The Indian devotee station, which plays dramas, devotional music and lectures among other spiritual content, started broadcasting again from 1480 AM about three weeks ago and can be heard on a clear signal throughout Utah Valley.
For the past few years, the station has been loaned out to a Spanish language community, but now the Krishnas are back and their content is better, said program director Charu Das.
"We're really excited about the format, and we think that people will really like it," Das said. "The type of music that we choose will resonate with everyone's innermost being, regardless if they're black, white, red, yellow or green."
Because of FCC guidelines, Krishna Radio has to reduce power after sunset, but during the day the channel can be heard clearly throughout the valley and as far north as West Jordan and parts of the University of Utah campus.
KHQN is the only full-time Indian devotee station in the United States. Das started it in 1982 after he realized he could run a full-time station for the same amount he was paying to broadcast a weekly Indian radio show in Los Angeles.
He and his wife purchased the small Utah County radio station for $130,000 after learning the pious nature of the Provo area. With a small amount of programming, Das began Krishna Radio in an album-oriented rock format for a couple of years with the hopes of converting the format to entirely Hare Krishna religious.
In 1994, the station started a main menu of devotional programming, with a lineup of vegetarianism shows, serialized and dramatized Indian epics, Puranic literature, stories and music.
But the broadcast struggled for funding, with only bake sales and donations subsidizing the station.
In 1999, the Utah Krishnas started construction on the Krishna Temple and a Spanish-language community approached them about using the station.
"They came at the perfect time," Das said. "We were broke and it provided needed cash."
The temple, which has cost $1.2 million so far, opened in 2001. Now, with the Spanish station moving on and the Krishnas solid on their feet, they've started to broadcast once again with new technology and more than 1,000 songs to play.
The station has a new solid-state transmitter; the programming is all digitally fed from computer; and Das has a trip to India planned for January that will result in an even larger music collection.
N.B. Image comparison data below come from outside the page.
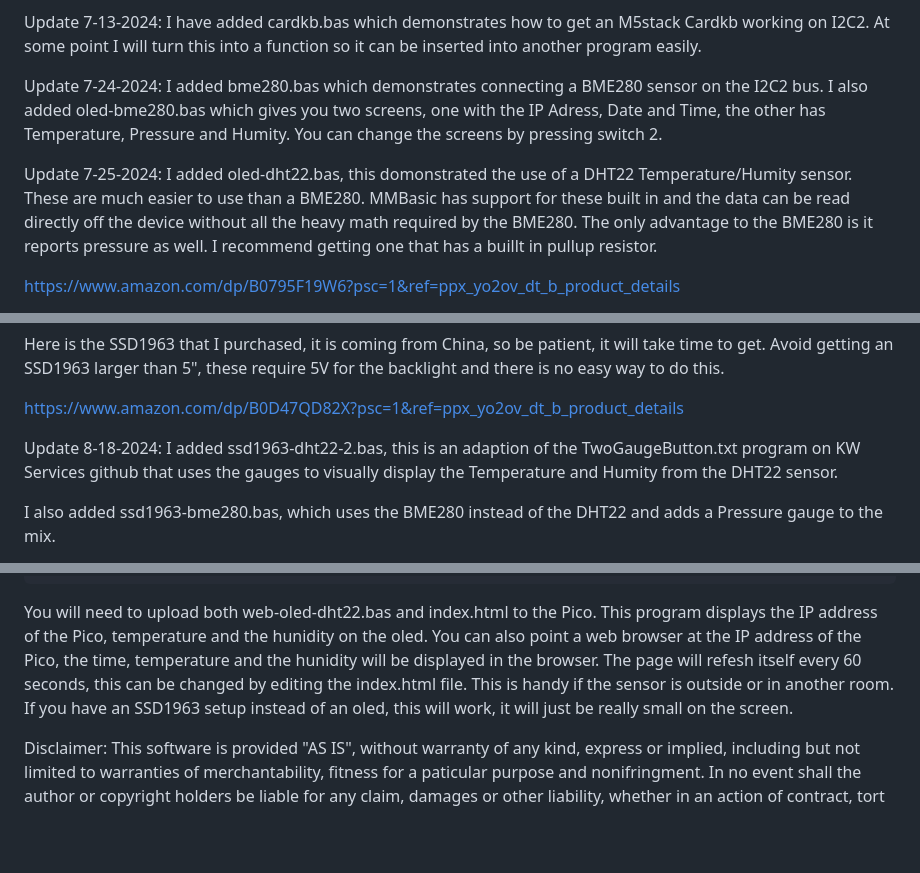
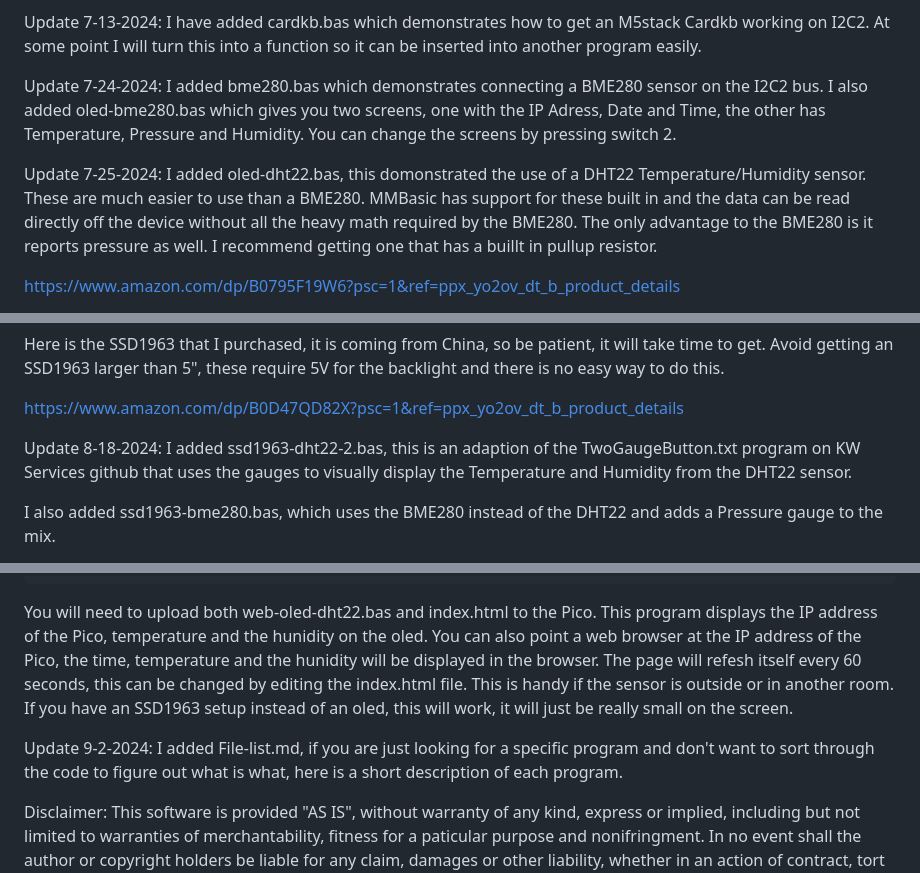
Before and after one commit to cjstoddard/Pico-Display-Board, a Markdown page: README.md, 3 parts joined by grey strips. GitHub-like rendering; blank space fills up the shorter version.

```diff
--- a/README.md
+++ b/README.md
@@ -30,10 +30,10 @@ Update 7-13-2024:
 I have added cardkb.bas which demonstrates how to get an M5stack Cardkb working on I2C2. At some point I will turn this into a function so it can be inserted into another program easily.
 
 Update 7-24-2024:
-I added bme280.bas which demonstrates connecting a BME280 sensor on the I2C2 bus. I also added oled-bme280.bas which gives you two screens, one with the IP Adress, Date and Time, the other has Temperature, Pressure and Humity. You can change the screens by pressing switch 2.
+I added bme280.bas which demonstrates connecting a BME280 sensor on the I2C2 bus. I also added oled-bme280.bas which gives you two screens, one with the IP Adress, Date and Time, the other has Temperature, Pressure and Humidity. You can change the screens by pressing switch 2.
 
 Update 7-25-2024:
-I added oled-dht22.bas, this domonstrated the use of a DHT22 Temperature/Humity sensor. These are much easier to use than a BME280. MMBasic has support for these built in and the data can be read directly off the device without all the heavy math required by the BME280. The only advantage to the BME280 is it reports pressure as well. I recommend getting one that has a buillt in pullup resistor.
+I added oled-dht22.bas, this domonstrated the use of a DHT22 Temperature/Humidity sensor. These are much easier to use than a BME280. MMBasic has support for these built in and the data can be read directly off the device without all the heavy math required by the BME280. The only advantage to the BME280 is it reports pressure as well. I recommend getting one that has a buillt in pullup resistor.
 
 https://www.amazon.com/dp/B0795F19W6?psc=1&ref=ppx_yo2ov_dt_b_product_details
 
@@ -57,7 +57,7 @@ Here is the SSD1963 that I purchased, it is coming from China, so be patient, it
 https://www.amazon.com/dp/B0D47QD82X?psc=1&ref=ppx_yo2ov_dt_b_product_details
 
 Update 8-18-2024:
-I added ssd1963-dht22-2.bas, this is an adaption of the TwoGaugeButton.txt program on KW Services github that uses the gauges to visually display the Temperature and Humity from the DHT22 sensor.
+I added ssd1963-dht22-2.bas, this is an adaption of the TwoGaugeButton.txt program on KW Services github that uses the gauges to visually display the Temperature and Humidity from the DHT22 sensor.
 
 I also added ssd1963-bme280.bas, which uses the BME280 instead of the DHT22 and adds a Pressure gauge to the mix.
 
@@ -69,4 +69,7 @@ Added web-oled-dht22.bas, for this you will need a Pico W with the WebMite firmw
 
 You will need to upload both web-oled-dht22.bas and index.html to the Pico. This program displays the IP address of the Pico, temperature and the hunidity on the oled. You can also point a web browser at the IP address of the Pico, the time, temperature and the hunidity will be displayed in the browser. The page will refesh itself every 60 seconds, this can be changed by editing the index.html file. This is handy if the sensor is outside or in another room. If you have an SSD1963 setup instead of an oled, this will work, it will just be really small on the screen.
 
+Update 9-2-2024:
+I added File-list.md, if you are just looking for a specific program and don't want to sort through the code to figure out what is what, here is a short description of each program.
+
 Disclaimer: This software is provided "AS IS", without warranty of any kind, express or implied, including but not limited to warranties of merchantability, fitness for a paticular purpose and nonifringment. In no event shall the author or copyright holders be liable for any claim, damages or other liability, whether in an action of contract, tort or otherwise, arising from, out of or in connection with the software or the use or other dealings in the software.
```
Also changed, not shown: File-list.md (added, +22 -0 lines).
"When we went off the air in 1999, there were a couple of people who were bitterly disappointed," Das said. "We're not only back, but we're better and the radio station paid for a chunk of the temple. It was all so timely. Some day we'll write a book about all the supernatural events that contributed to this project."